**Task objective:**
Reproduce verbatim only the line that holds "Card Price */" and the lines that follow it to the end of the listing.

**Dataset excerpts:**
BEGIN
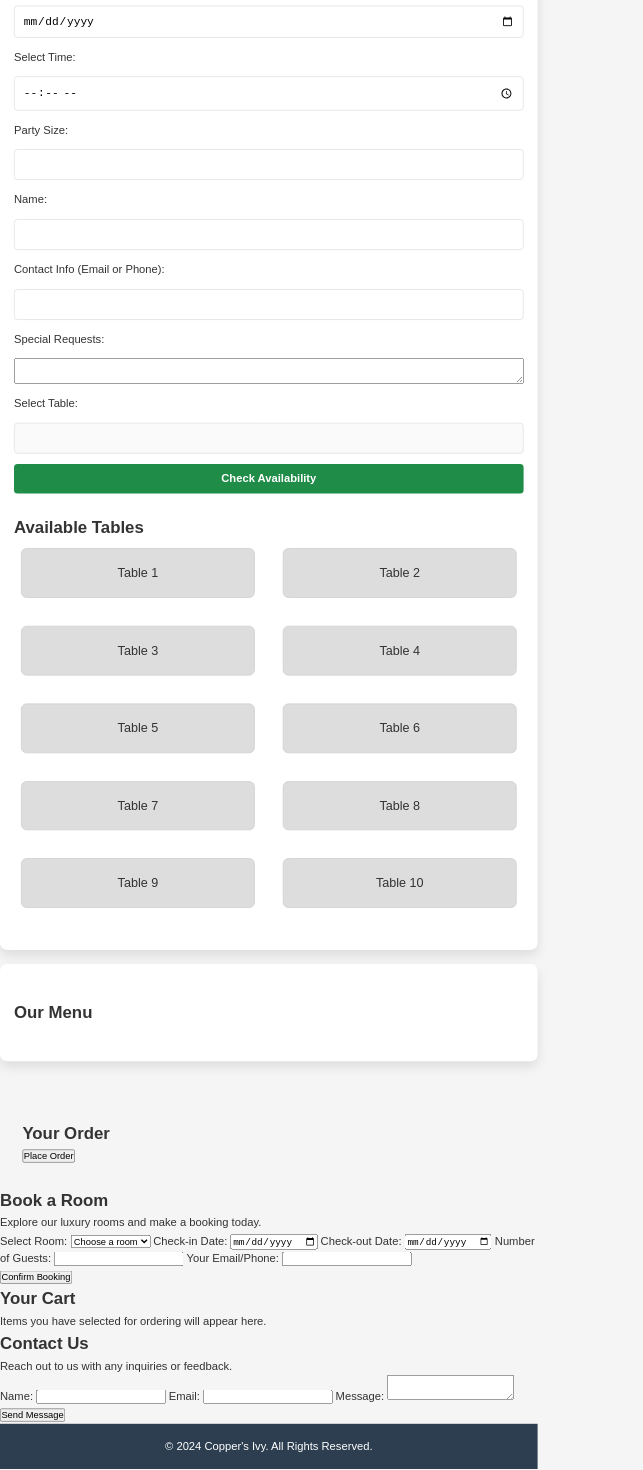
Repository: malingubarnice/Online-Reservation-System
Page: index.html
These files come from the project's save history. The page is drawn as it stood at one moment and after the next save; the edit follows.
The browser window is 768 px wide. The page is 919 px wide, so the pictures cover 919 px, including what lies to the right of the window. The pictures show the part of the page from y = 1430 to 3670 px (the page is 3530 px tall before and 3670 px after), at 70% of full size.

Above is the page before, as saved 2025-01-06 13:50:06.

After the next save:
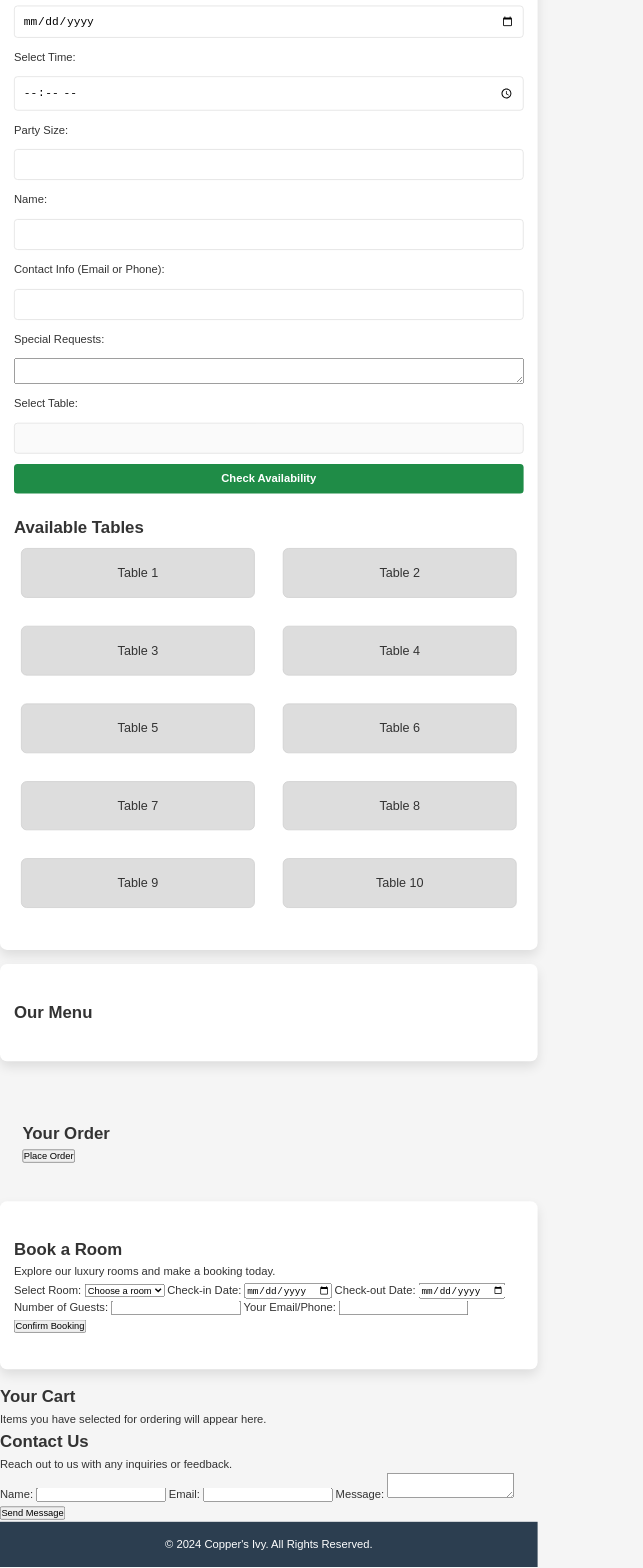
Saved 7 s later.
--- a/styles.css
+++ b/styles.css
@@ -329,3 +329,92 @@ footer {
     font-weight: bold;
     margin-top: 1rem;
 }
+
+
+/* Booking Rooms Section */
+#rooms {
+    padding: 50px 20px;
+    background: #fff;
+    margin: 20px auto;
+    max-width: 900px;
+    box-shadow: 0 8px 16px rgba(0, 0, 0, 0.1);
+    border-radius: 10px;
+}
+
+/* Room Listings */
+.room-listings {
+    display: grid;
+    grid-template-columns: repeat(auto-fill, minmax(250px, 1fr));
+    gap: 20px;
+    margin-bottom: 30px;
+}
+
+/* Individual Room Card */
+.room-card {
+    background: #f4f4f4;
+    padding: 20px;
+    border-radius: 8px;
+    box-shadow: 0 4px 8px rgba(0, 0, 0, 0.1);
+    text-align: center;
+    transition: transform 0.3s, box-shadow 0.3s;
+}
+
+/* Hover Effect for Room Cards */
+.room-card:hover {
+    transform: scale(1.05);
+    box-shadow: 0 8px 16px rgba(0, 0, 0, 0.2);
+}
+
+/* Room Card Image */
+.room-card img {
+    max-width: 100%;
+    height: 200px;
+    object-fit: cover;
+    border-radius: 5px;
+}
+
+/* Room Card Title */
+.room-card h3 {
+    font-size: 1.5rem;
+    color: #333;
+    margin: 15px 0;
+}
+
+/* Room Card Description */
+.room-card p {
+    font-size: 1.1rem;
+    color: #777;
+    margin-bottom: 20px;
+}
+
+/* Room Card Price */
+.room-card .price {
+    font-size: 1.2rem;
+    font-weight: bold;
+    color: #009688;
+    margin-top: 10px;
+}
+
+/* Room Card Button */
+.room-card button {
+    background-color: #1f8c47;
+    color: white;
+    padding: 12px 20px;
+    font-size: 1.1rem;
+    border: none;
+    border-radius: 5px;
+    cursor: pointer;
+    transition: background-color 0.3s;
+}
+
+.room-card button:hover {
+    background-color: #07e262;
+}
+
+/* Responsive Design */
+@media (max-width: 768px) {
+    .room-card {
+        width: 100%;
+        margin-bottom: 20px;
+    }
+}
END
**Solution below:**
+/* Room Card Price */
+.room-card .price {
+    font-size: 1.2rem;
+    font-weight: bold;
+    color: #009688;
+    margin-top: 10px;
+}
+
+/* Room Card Button */
+.room-card button {
+    background-color: #1f8c47;
+    color: white;
+    padding: 12px 20px;
+    font-size: 1.1rem;
+    border: none;
+    border-radius: 5px;
+    cursor: pointer;
+    transition: background-color 0.3s;
+}
+
+.room-card button:hover {
+    background-color: #07e262;
+}
+
+/* Responsive Design */
+@media (max-width: 768px) {
+    .room-card {
+        width: 100%;
+        margin-bottom: 20px;
+    }
+}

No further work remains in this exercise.